> **YOUR GOAL**
What is needed is each line of the data below that holds the string "result".

> **EXTRACTED INFORMATION**
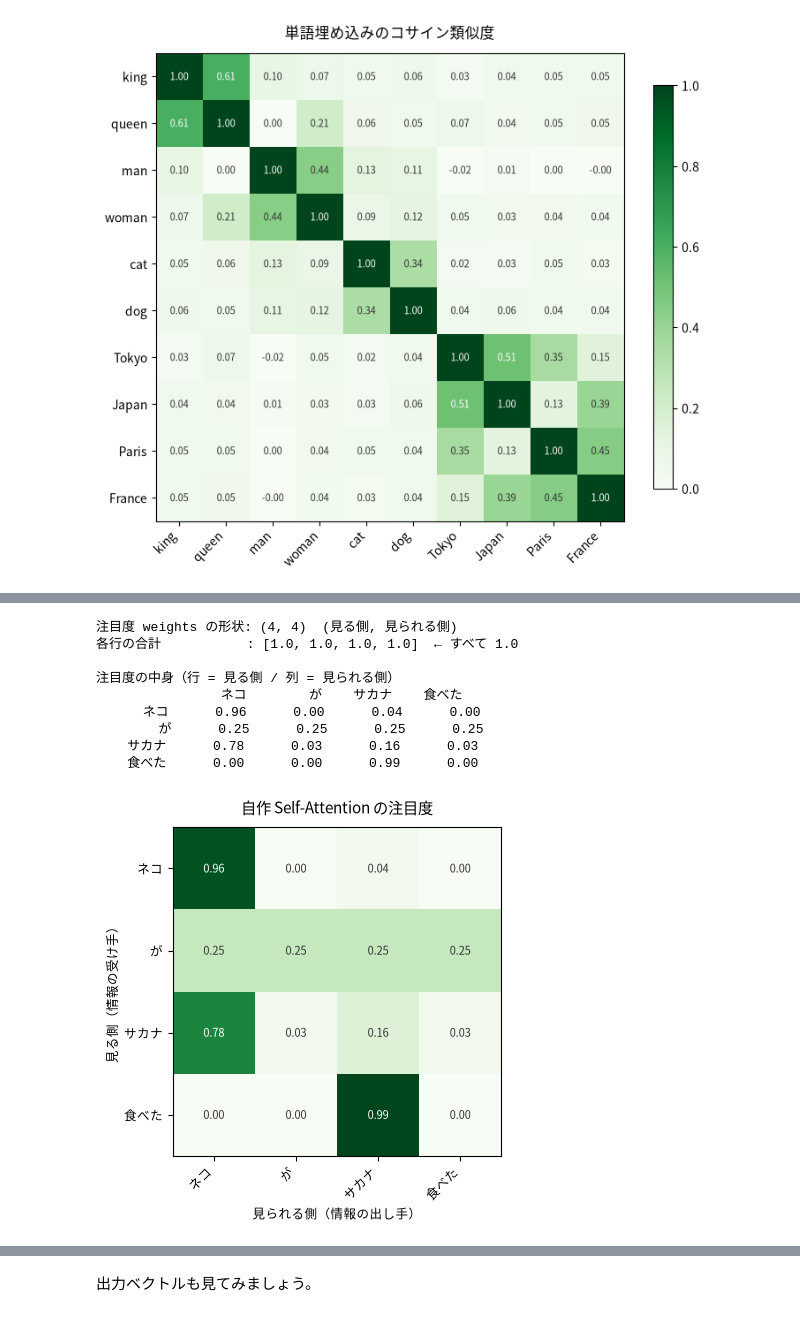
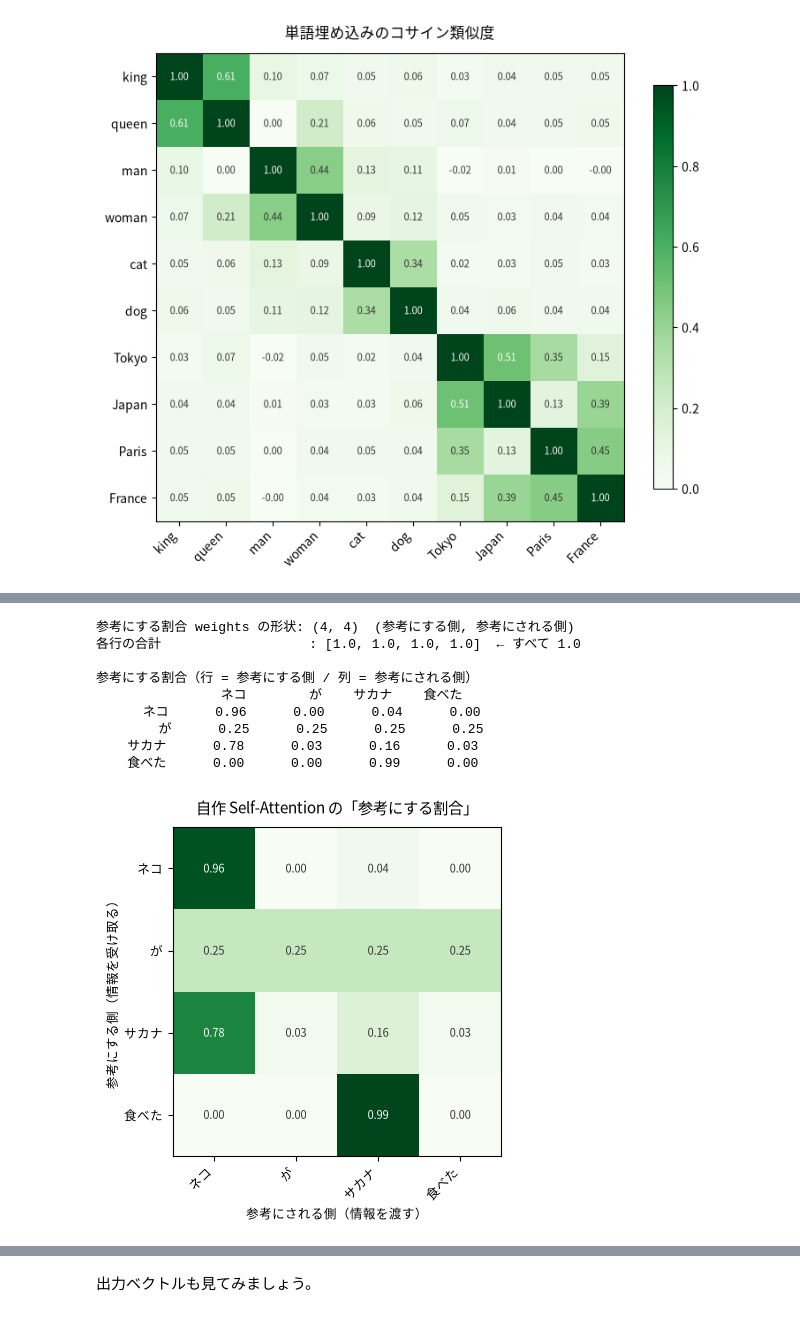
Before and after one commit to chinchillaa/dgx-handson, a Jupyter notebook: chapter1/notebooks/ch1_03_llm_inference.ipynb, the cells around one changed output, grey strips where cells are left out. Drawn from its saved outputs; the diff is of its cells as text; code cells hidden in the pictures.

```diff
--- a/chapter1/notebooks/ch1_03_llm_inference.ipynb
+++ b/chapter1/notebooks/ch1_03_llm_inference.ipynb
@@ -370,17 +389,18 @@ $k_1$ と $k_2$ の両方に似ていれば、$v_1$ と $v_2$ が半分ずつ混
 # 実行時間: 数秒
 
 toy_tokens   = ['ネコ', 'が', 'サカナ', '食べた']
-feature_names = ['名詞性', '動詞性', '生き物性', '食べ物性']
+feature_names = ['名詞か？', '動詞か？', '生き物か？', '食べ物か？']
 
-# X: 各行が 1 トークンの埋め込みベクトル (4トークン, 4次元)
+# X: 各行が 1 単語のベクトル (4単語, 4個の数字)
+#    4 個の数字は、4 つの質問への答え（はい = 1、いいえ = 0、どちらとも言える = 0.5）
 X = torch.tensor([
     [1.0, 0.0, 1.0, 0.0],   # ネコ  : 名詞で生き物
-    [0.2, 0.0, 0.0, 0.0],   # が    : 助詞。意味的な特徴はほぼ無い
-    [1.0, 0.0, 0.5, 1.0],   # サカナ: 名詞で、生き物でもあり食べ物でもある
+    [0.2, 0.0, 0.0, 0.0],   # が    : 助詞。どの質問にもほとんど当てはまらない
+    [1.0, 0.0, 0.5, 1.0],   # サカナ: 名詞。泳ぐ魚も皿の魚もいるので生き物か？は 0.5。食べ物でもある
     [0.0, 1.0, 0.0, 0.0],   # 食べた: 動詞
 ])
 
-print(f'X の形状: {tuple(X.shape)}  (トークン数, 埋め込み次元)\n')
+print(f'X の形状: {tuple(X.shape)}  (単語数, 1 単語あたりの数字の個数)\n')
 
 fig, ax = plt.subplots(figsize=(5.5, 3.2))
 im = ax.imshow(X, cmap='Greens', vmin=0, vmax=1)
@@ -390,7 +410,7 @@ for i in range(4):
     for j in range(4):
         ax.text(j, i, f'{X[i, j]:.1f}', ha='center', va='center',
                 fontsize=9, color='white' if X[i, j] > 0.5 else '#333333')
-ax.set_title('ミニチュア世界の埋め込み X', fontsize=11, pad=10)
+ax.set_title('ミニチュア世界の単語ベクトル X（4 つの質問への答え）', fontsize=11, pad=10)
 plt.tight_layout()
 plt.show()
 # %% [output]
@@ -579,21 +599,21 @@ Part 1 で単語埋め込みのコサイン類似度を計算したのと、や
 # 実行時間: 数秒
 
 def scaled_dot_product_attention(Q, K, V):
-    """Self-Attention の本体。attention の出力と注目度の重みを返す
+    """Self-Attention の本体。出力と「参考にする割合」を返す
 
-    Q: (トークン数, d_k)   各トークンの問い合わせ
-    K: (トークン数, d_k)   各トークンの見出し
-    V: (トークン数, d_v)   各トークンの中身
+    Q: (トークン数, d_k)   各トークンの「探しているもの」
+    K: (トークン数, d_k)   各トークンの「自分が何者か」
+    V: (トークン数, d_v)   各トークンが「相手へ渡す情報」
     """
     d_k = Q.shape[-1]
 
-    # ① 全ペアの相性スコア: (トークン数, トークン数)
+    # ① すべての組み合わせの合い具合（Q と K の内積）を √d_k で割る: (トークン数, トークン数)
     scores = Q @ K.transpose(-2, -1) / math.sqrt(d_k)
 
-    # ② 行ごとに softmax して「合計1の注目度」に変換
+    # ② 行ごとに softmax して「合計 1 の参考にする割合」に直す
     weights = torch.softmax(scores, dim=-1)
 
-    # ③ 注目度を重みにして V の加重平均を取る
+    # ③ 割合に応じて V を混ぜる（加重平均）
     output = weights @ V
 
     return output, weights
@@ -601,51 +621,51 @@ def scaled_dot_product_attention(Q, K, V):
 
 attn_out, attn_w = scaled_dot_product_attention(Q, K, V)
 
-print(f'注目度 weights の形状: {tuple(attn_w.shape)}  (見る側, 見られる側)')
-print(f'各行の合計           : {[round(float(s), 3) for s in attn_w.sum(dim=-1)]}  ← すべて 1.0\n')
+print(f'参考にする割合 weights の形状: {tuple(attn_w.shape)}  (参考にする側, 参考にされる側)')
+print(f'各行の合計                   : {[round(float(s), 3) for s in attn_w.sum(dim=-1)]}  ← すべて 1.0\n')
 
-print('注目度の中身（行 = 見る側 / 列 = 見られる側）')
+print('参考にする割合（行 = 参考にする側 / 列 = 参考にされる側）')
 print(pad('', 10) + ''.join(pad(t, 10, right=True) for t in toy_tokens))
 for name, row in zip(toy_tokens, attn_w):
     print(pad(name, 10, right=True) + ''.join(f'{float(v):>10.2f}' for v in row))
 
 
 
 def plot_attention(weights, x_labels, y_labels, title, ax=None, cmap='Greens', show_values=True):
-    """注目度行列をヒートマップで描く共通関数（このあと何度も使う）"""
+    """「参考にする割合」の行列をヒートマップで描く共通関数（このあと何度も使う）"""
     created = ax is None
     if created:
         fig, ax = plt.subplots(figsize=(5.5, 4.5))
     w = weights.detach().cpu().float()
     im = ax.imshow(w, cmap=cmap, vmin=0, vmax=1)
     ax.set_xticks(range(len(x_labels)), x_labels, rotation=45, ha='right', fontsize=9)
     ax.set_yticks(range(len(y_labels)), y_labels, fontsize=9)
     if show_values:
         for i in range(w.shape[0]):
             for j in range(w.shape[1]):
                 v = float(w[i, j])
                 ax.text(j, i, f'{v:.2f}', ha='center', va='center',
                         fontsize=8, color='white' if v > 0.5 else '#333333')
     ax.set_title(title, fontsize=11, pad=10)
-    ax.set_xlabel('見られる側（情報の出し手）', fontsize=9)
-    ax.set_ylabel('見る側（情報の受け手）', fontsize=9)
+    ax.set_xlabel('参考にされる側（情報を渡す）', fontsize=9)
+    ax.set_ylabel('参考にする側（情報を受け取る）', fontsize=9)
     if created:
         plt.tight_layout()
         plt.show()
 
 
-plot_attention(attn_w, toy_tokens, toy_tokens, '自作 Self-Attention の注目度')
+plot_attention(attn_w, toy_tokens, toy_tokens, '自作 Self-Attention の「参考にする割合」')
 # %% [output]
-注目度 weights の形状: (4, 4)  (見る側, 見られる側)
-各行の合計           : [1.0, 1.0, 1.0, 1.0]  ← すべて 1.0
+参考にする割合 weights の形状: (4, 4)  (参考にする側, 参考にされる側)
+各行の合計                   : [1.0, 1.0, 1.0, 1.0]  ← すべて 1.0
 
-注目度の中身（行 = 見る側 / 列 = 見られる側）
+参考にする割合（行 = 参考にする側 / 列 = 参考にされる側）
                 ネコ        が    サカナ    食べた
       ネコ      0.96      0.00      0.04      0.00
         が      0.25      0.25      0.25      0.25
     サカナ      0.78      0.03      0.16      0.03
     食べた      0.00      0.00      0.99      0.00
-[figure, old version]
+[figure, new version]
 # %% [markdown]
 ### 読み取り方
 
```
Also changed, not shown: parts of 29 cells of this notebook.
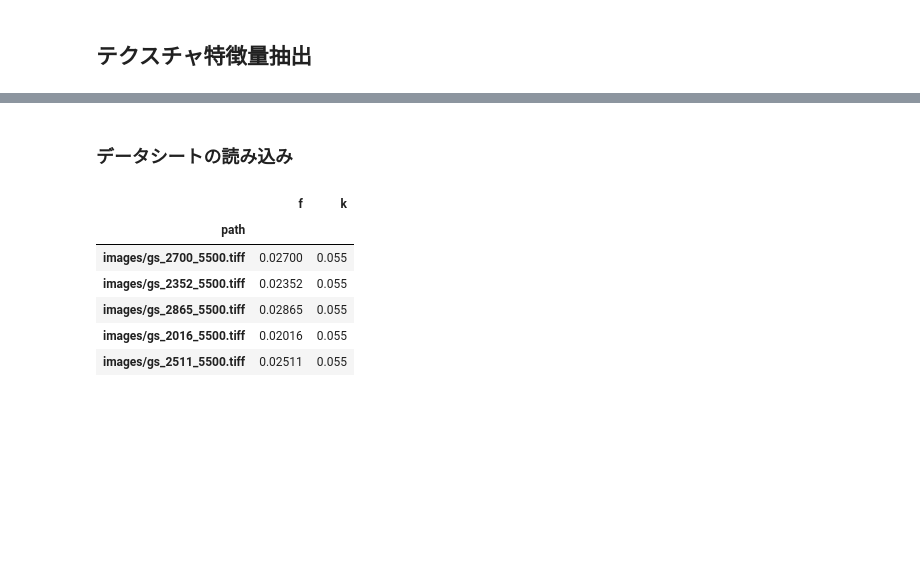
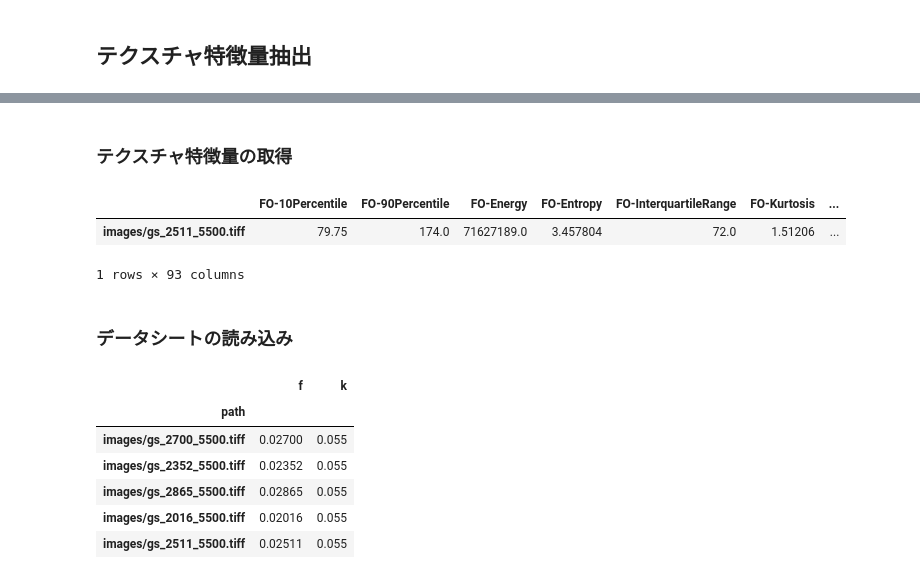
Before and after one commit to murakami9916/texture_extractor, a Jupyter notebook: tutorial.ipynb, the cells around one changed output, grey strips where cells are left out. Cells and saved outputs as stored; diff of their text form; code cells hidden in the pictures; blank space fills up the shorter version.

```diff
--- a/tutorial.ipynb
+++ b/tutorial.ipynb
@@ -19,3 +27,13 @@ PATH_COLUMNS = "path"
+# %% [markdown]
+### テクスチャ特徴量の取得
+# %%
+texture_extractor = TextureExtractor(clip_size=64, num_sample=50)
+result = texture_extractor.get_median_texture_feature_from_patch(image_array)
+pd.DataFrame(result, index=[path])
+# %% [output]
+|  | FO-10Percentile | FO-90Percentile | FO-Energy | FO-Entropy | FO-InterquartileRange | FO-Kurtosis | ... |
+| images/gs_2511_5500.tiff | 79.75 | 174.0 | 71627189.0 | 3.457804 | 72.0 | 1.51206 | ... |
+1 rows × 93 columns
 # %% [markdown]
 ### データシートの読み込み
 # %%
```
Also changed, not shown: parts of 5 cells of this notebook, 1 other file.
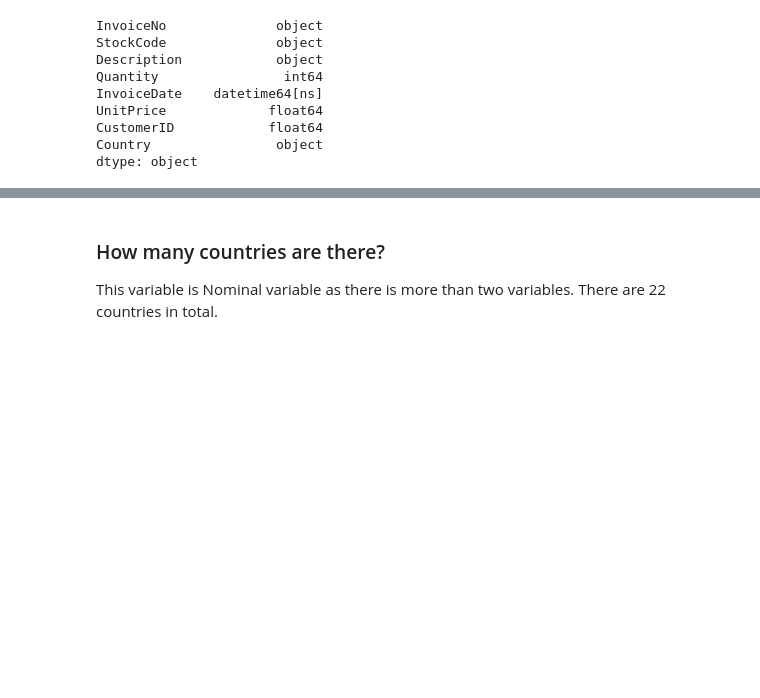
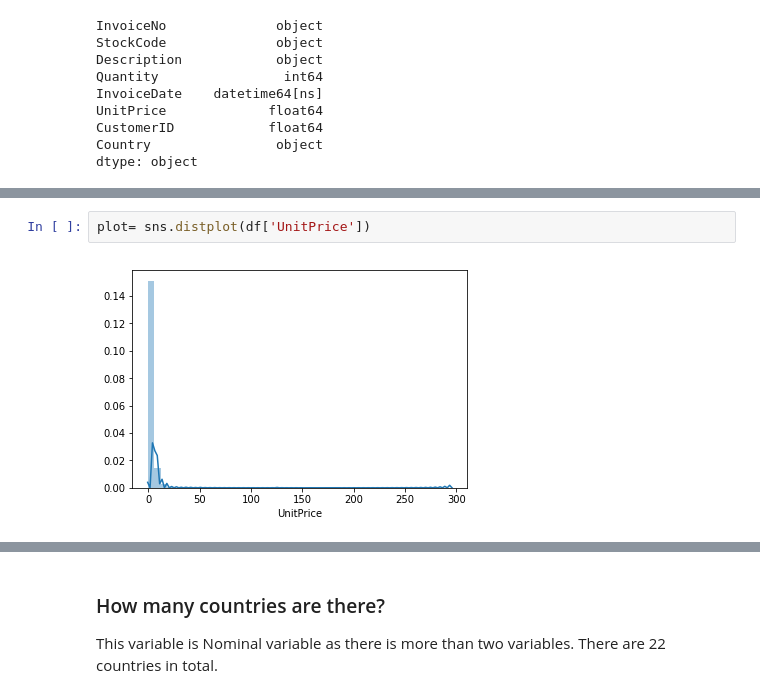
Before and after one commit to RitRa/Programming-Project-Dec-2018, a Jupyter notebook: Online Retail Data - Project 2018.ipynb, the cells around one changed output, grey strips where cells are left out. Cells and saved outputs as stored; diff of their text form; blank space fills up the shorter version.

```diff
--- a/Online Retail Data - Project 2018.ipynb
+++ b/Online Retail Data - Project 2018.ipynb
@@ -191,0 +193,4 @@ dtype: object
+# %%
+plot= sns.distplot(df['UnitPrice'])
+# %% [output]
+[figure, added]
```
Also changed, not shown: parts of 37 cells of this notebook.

> **TASK SOLUTION**
+result = texture_extractor.get_median_texture_feature_from_patch(image_array)
+pd.DataFrame(result, index=[path])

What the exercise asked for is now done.